Visual attention prioritizes information presented at particular spatial locations. These locations can be defined in reference frames centered on the environment or on the viewer. This study investigates whether incidentally learned attention uses a viewer-centered or environment-centered reference frame. Participants conducted visual search on a monitor laid flat on a tabletop. During training, the target was more likely to appear in a " rich" quadrant than in other " sparse" quadrants. Although participants were unaware of this manipulation, they found the target faster in the rich quadrant than in the sparse quadrants, showing probability cuing. In a subsequent testing phase, participants were reseated to change their viewpoint by 90° In addition, the target became equally likely to appear in any quadrant. Spatial attention continued to be biased for several hundred trials. Critically, the attentional bias moved with the participant, shifting to a previously sparse quadrant on the screen. Incidental learning of a target's likely locations led to a persistent, egocentric spatial bias.

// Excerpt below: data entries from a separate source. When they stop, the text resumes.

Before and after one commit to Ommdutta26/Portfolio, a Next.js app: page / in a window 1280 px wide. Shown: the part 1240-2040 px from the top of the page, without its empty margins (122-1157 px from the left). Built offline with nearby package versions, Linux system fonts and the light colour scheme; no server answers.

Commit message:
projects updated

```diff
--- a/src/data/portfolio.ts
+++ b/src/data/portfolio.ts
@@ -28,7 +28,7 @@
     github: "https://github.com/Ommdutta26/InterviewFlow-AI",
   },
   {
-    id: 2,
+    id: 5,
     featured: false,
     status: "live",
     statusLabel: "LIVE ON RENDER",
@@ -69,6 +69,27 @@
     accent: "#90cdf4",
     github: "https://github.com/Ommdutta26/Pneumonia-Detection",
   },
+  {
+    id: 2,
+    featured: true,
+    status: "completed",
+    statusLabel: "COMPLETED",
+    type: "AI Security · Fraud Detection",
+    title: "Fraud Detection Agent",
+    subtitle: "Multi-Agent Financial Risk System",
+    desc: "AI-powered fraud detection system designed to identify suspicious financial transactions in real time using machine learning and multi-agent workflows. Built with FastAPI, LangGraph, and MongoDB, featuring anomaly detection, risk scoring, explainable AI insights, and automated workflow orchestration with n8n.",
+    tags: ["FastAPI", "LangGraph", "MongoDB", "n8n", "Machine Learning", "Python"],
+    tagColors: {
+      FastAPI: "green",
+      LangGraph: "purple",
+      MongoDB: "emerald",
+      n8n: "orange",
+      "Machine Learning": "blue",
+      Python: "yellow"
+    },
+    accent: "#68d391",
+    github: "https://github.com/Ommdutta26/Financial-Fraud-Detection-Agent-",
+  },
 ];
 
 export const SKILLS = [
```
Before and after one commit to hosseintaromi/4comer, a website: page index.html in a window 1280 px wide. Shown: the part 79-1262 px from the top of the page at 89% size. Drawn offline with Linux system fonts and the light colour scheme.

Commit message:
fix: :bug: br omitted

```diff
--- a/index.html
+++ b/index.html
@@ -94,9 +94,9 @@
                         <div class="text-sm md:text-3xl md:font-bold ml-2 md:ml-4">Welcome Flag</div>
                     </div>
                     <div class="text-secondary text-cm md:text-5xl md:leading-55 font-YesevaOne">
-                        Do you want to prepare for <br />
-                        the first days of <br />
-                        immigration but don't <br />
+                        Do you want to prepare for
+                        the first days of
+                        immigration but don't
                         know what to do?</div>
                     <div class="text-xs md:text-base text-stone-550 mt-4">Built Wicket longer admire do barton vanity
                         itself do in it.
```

- Implicit learning
- Location probability learning
- Probability cuing
- Spatial reference frame
- Visual attention, Visual search